* What to produce
Lines containing "Ledoux" should be pulled from the material below.

* * * * * * * * *

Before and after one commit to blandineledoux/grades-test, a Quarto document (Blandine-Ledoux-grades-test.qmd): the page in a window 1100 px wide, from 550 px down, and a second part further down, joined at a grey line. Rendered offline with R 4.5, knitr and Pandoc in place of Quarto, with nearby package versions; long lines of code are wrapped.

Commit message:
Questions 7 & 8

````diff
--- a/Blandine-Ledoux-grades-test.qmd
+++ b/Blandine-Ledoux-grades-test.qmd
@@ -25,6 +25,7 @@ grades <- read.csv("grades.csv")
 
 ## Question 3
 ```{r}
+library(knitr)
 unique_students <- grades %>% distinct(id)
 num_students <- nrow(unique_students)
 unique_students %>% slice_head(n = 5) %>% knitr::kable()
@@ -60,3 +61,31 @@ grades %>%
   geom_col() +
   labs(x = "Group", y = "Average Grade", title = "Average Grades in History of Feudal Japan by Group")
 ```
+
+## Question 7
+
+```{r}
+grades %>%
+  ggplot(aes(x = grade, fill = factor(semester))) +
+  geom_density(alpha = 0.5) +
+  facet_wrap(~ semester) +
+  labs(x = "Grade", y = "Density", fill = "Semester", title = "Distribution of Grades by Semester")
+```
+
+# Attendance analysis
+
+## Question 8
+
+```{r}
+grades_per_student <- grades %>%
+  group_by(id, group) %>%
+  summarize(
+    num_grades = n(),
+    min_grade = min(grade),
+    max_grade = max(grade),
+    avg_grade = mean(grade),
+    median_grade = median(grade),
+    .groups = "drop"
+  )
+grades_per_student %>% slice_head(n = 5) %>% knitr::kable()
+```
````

* * * * * * * * *

* Answer area
Before and after one commit to blandineledoux/grades-test, a Quarto document (Blandine-Ledoux-grades-test.qmd): the page in a window 1100 px wide, from 550 px down, and a second part further down, joined at a grey line. Rendered offline with R 4.5, knitr and Pandoc in place of Quarto, with nearby package versions; long lines of code are wrapped.
--- a/Blandine-Ledoux-grades-test.qmd
+++ b/Blandine-Ledoux-grades-test.qmd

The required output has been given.